National Social Media Ban for Underage Kids Is ‘Ideal,’ Says Child Psychologist

While a social media ban would be the best for children’s wellbeing, questions have arisen over how it will be implemented in practice.
National Social Media Ban for Underage Kids Is ‘Ideal,’ Says Child Psychologist
Social media is highly detrimental to child and adolescent wellbeing, says child psychologist Rachael Sharman. (Fiordaliso/Moment/Getty Images)
Rebecca Zhu

One expert says all Australian states should have a ban on social media access for children.

The comments come as South Australia and New South Wales’ state leaders begin exploring restricting social media access to those below a certain age limit.

Rachael Sharman, child psychologist and researcher from the University of Sunshine Coast, said a nationally consistent minimum age limit was ideal.

“Social media use is showing up time and time again as being highly detrimental to child and adolescent psychosocial wellbeing, and not just in terms of addiction,” she told The Epoch Times via email.

“There are a raft of other downstream consequences that are disrupting normal developmental processes in the brain.”

It comes after South Australian Premier Peter Malinauskas revealed he was exploring the legal feasibility of a potential ban for children under 14.

Under the proposal, children aged 14 and 15 would also require parental consent for access to a social media account.

The premier said it was in response to community concerns about the impact of social media on children’s mental health.

“I am determined to ensure as a government we are doing everything we can to protect our children,” he said on May 12.

New South Wales (NSW) also followed up with its own announcement on May 20, with Premier Chris Minns saying he believed children should be at least 16 to use social media.

Prime Minister Anthony Albanese has backed the move, saying many Australians were concerned about the easy access children had to inappropriate content.

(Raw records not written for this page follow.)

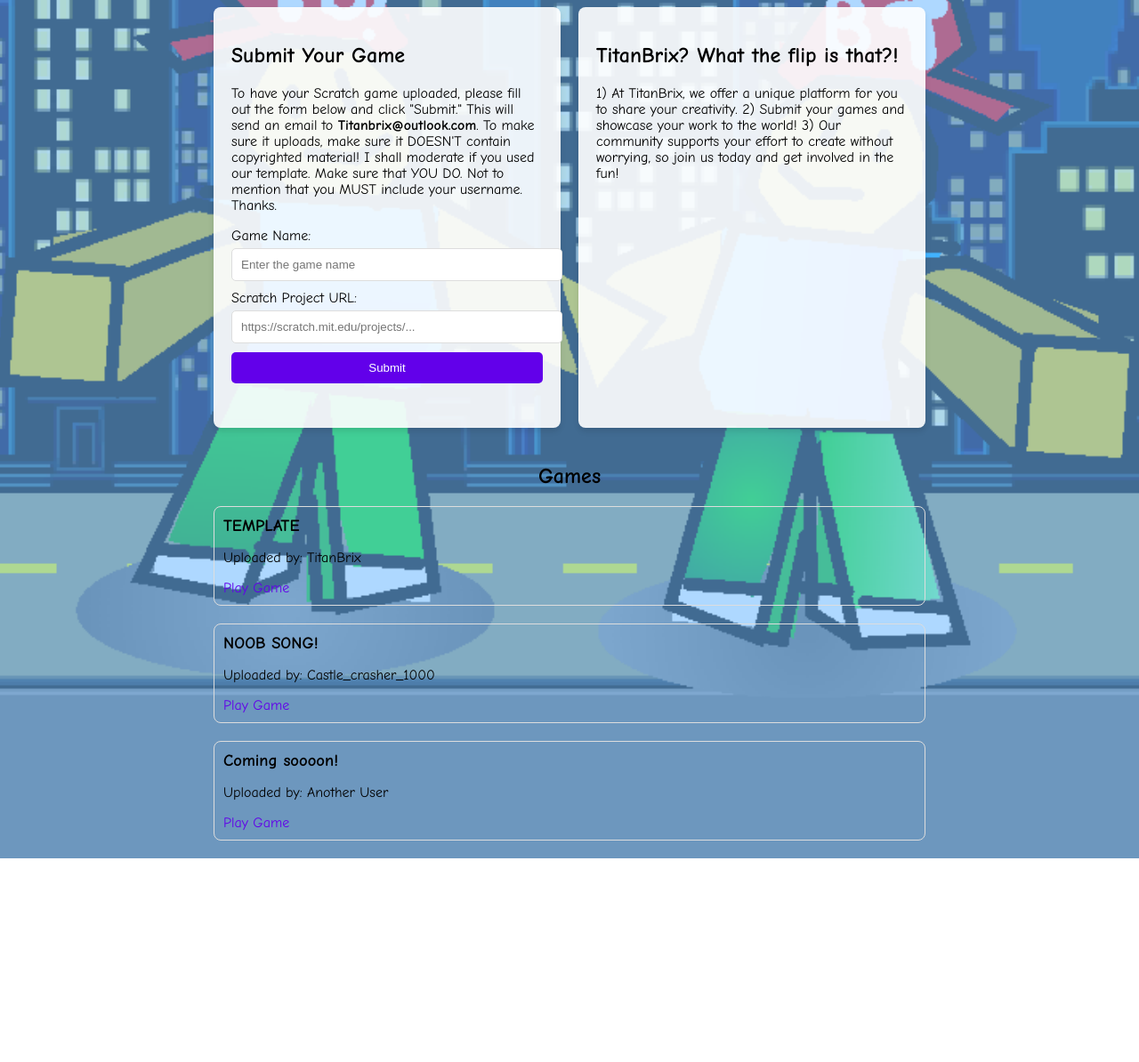
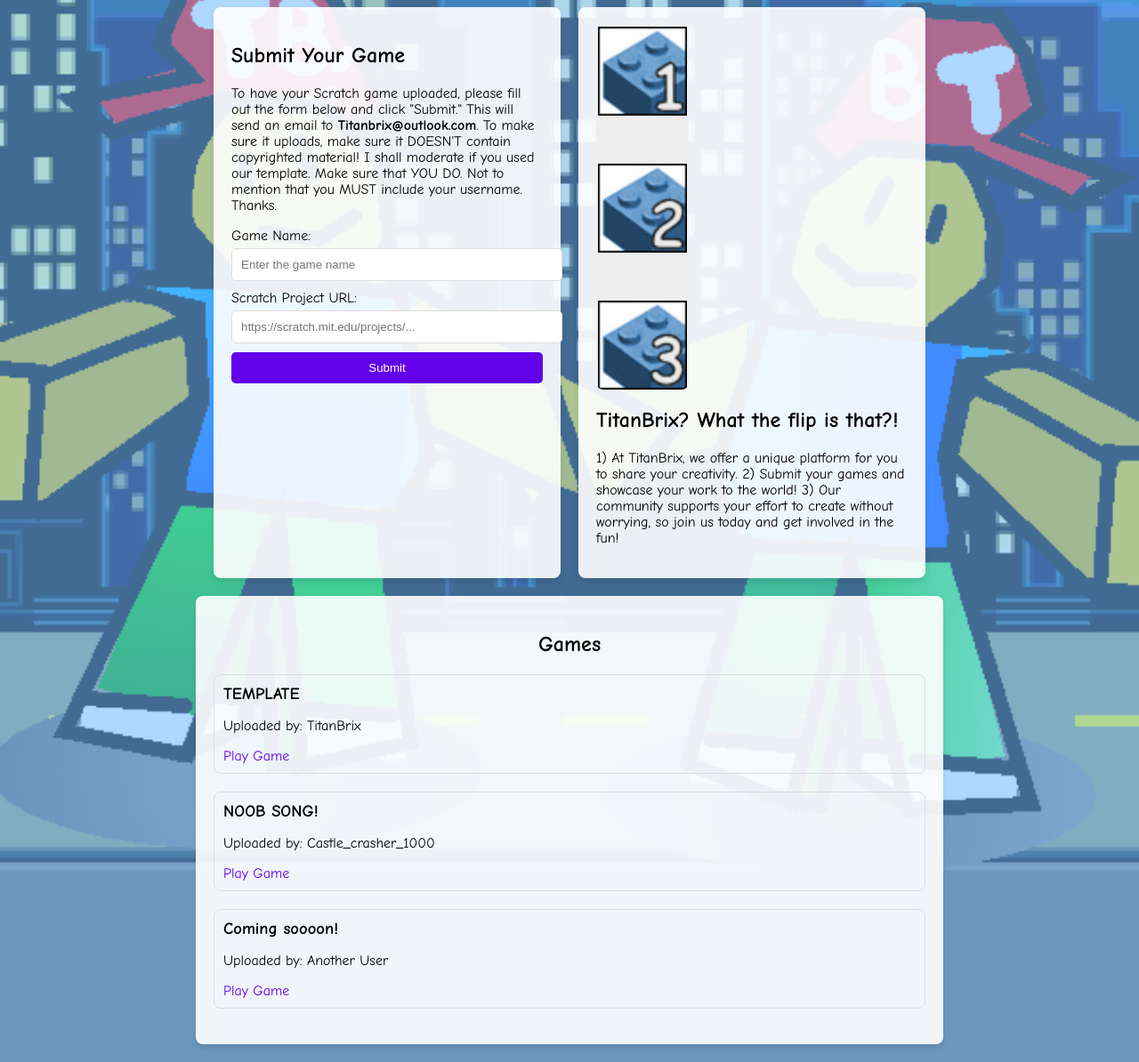
Before and after one commit to TitanBrix/Play, a plain HTML site: page index.html in a window 1280 px wide. Shown: the part 332-1526 px from the top of the page at 89% size. Before the commit the page ends 1297 px from the top, so only its background shows below. Drawn offline with Linux system fonts and the light colour scheme.

Commit message:
Update index.html

```diff
--- a/index.html
+++ b/index.html
@@ -37,9 +37,19 @@
       border-radius: 8px;
       box-shadow: 0 4px 6px rgba(0, 0, 0, 0.1);
     }
+    .flex-container img {
+      display: block;
+      max-width: 100%;
+      margin-bottom: 10px;
+      border-radius: 8px;
+    }
     .container {
       max-width: 800px;
       margin: 20px auto;
+      background: rgba(255, 255, 255, 0.9); /* Semi-transparent white background */
+      padding: 20px;
+      border-radius: 8px;
+      box-shadow: 0 4px 6px rgba(0, 0, 0, 0.1);
     }
     form {
       margin-bottom: 20px;
@@ -60,9 +70,6 @@
       color: white;
       border: none;
       cursor: pointer;
-    }
-    .games-section {
-      margin-top: 40px;
     }
     .games-section h2 {
       text-align: center;
@@ -115,6 +122,7 @@
     <!-- What is TitanBrix Section -->
     <div class="box">
       <section>
+        <img src="why.png" alt="Why Image">
         <h2>TitanBrix? What the flip is that?!</h2>
         <p>1) At TitanBrix, we offer a unique platform for you to share your creativity. 2) Submit your games and showcase your work to the world! 3) Our community supports your effort to create without worrying, so join us today and get involved in the fun!</p>
       </section>
```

“Every parent is concerned about the impact of social media ... And I think that it’s time that we take strong action. But we want to make sure that that strong action is effective,” he told reporters.
The federal government has already announced an inquiry into the impact of social media on Australian society, including the examination of age assurances.

Is a Ban Enforceable?

Questions have arisen over how authorities would enforce a minimum age limit for social media.

Having compulsory age verification measures could affect every person accessing social media platforms, including adults.

Rob Nicholls, a policy specialist and senior research associate at the University of Sydney, said implementation would be difficult.

“At its heart, the issue with age verification is that either a minor needs to verify their own age or an adult needs to verify the age of a minor,” he told The Epoch Times via email.

One method would be through uploading a photo or video of the child’s ID. However, this approach raises privacy concerns.

“This [method] is entirely contrary to the eSafety commissioner’s messaging on online safety. The commissioner advises parents to make sure children do not share images or videos of themselves and to never share their ID,” Mr. Nicholls said.

He said the most effective practice could be supervised screentime or limiting device access by parents.

Yet Mr. Nicholls said there were still issues with this approach, with children able to borrow friend’s devices at school.

“As the International Association of Privacy Professionals has found, age verification and data protection are far harder than they look,” he highlighted.